The West Border
During the past year, Israeli artist Jonathan Goldman has built a big raft out of recycled wood, plastic barrels, a sail made out of cloth and sailed into the open sea.This nautical-fictional journey is telling a partially documentary partially fictional story of a scientist, who plants and grows mountains or floating islands as an alternative environment for life.
The project "The West Border" started as a response to a specific Isareli Kibbutz located beside the border between Israel and Gaza. this settlement was founded in 1936 and was obligated to relocate in 1943 to the south.
Contemplating the migration of the kibbutz members south, along the Israeli coastline, ignited J Goldman’s imagination, and thus was born the idea for an aquatic, personal and political journey along the Israeli coast.
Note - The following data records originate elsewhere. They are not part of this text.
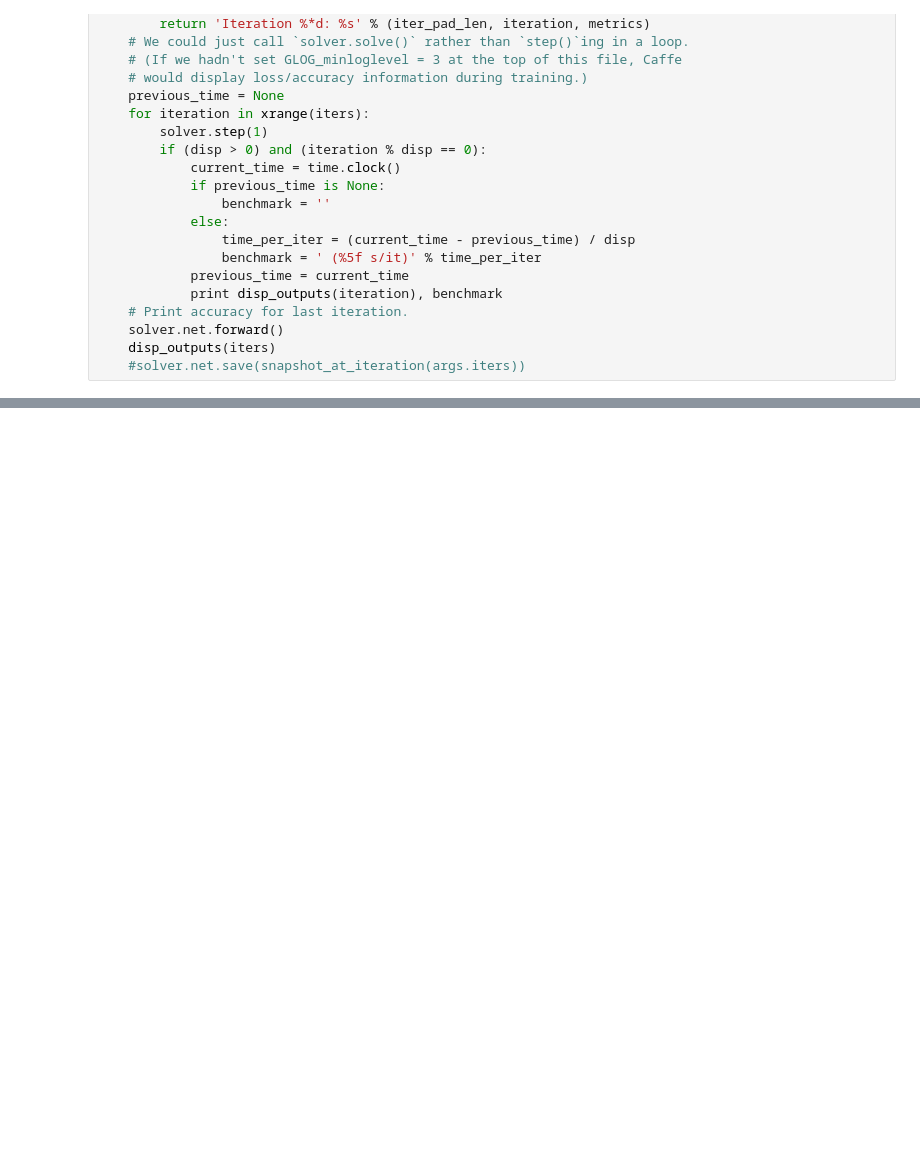
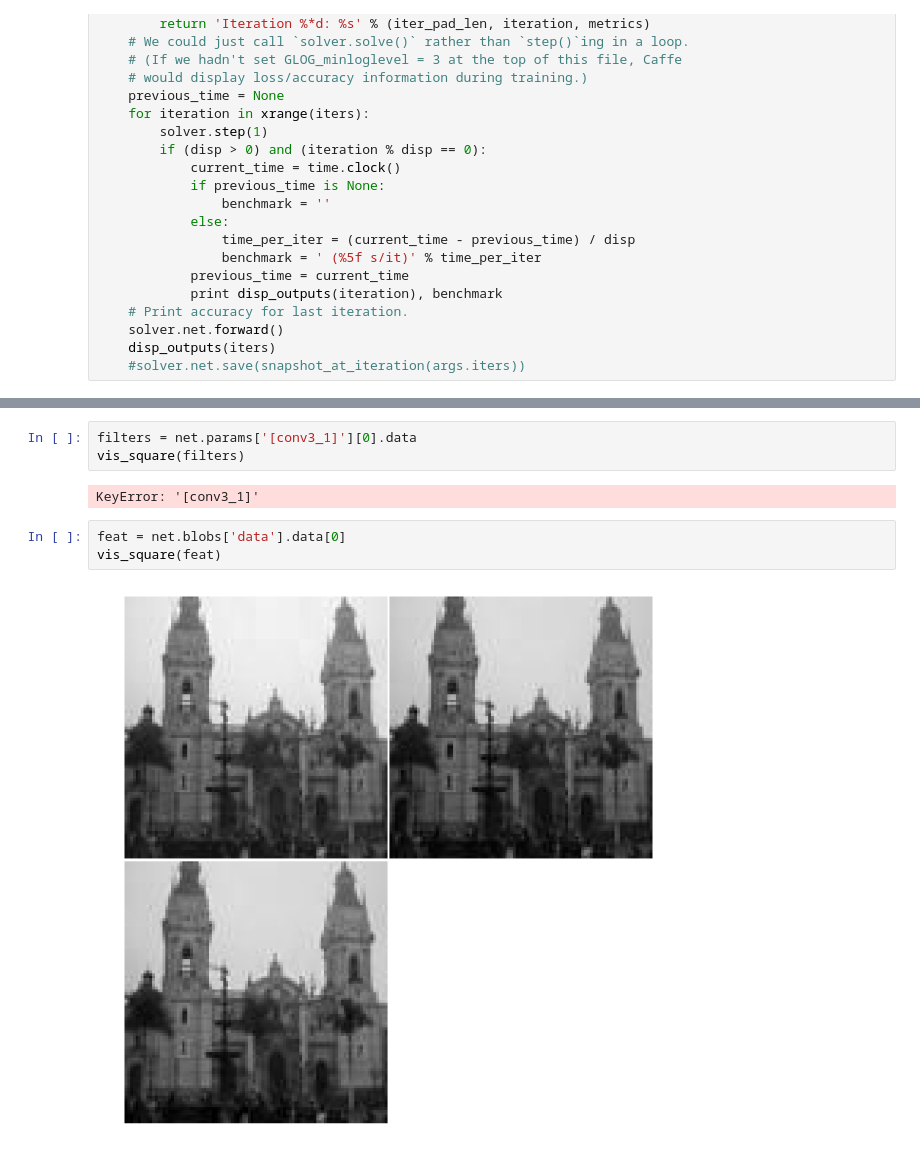
Before and after one commit to VashishtMadhavan/MiniPlaces, a Jupyter notebook: runNet.ipynb, the cells around one changed output, grey strips where cells are left out. Drawn from its saved outputs; the diff is of its cells as text; blank space fills up the shorter version.

```diff
--- a/runNet.ipynb
+++ b/runNet.ipynb
@@ -196,0 +437,10 @@ train_net(500,100)
+# %%
+filters = net.params['[conv3_1]'][0].data
+vis_square(filters)
+# %% [output]
+KeyError: '[conv3_1]'
+# %%
+feat = net.blobs['data'].data[0]
+vis_square(feat)
+# %% [output]
+[figure, added]
```
Also changed, not shown: parts of 26 cells of this notebook, 4 other files.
It is a journey that provokes questions about the relocation of “the home”, the western sea border and the “costs” of existence in a conflictridden area.
During this journey pseudo scientific activities were conducted as part of Goldman’s ongoing occupation of the scientific methods expressed in his art. a “lab” for fertilizing and growing “mountain embryos” imaginary figures whose unique growing conditions combine lights and sounds created at his artistic lab, was erected on the raft .
The mountain embryos were planted during this voyage, along the Israeli coast in the abyss of the sea, embodying the potential to cultivate landmass, creating an alternative existence or expanding on the existing one.
pictures by Dor Even Chen
Secret art 8
'The West Border' raft on which I sailed along the Israeli coastline was presented as the entrance installation of the Secret art 8 exhibition at the Leumi bank in Tel Aviv, curated by Esti Drori.
The documentation video of the installation process was filmed and edited by Dor Even Chen
This is what I think about the situation
The Lab Installation was established as part of the Broken Relationship exhibition at the Gabirol Gallery in 2015.
It is a laboratory for the creation and growth of Floating Mountains, a conseptual idea of a new land where we could start life again from 0.
L.A.N.D exhibition, at the Wilfrid museum, Kibbutz Hazore'a, Israel, Curators: Anat Turbowicz & Shir Yamaguchi.
The installation includes a laboratory in which tiny floating mountains are grown in glass jars inside green-turquoise liquid. "The sounds illuminate the mountains from within; the lighting responds to the sound of the sea, repetitious sounds of nature. The simple acts, such as dripping or knocking, are, in fact, cyclic acts which illuminate the mountains and 'make them grow' as it were, until one day they may become continents themselves."
The current installation elicits thoughts about evolution—the development of life on earth and its feasibility in the future. It is a twilight zone where the line between art and science fiction blurs.
My interest in evolution may have led me to the idea of a habitat for continents at laboratory conditions. We have a long history, teeming with traumas we have experienced on earth, and here is a scientist who 'grows' little mountain embryos, that will develop, hover, and become new continents. A life will emerge there, and a new evolution will begin. The question is, what kind of evolution will take place on each of them? It is a very naïve thought that stemmed from the works, which incarnated into one another. The images that inspired me were the natural habitats of algae whose turquoise hues merge with the color of the seaweed growing in the water.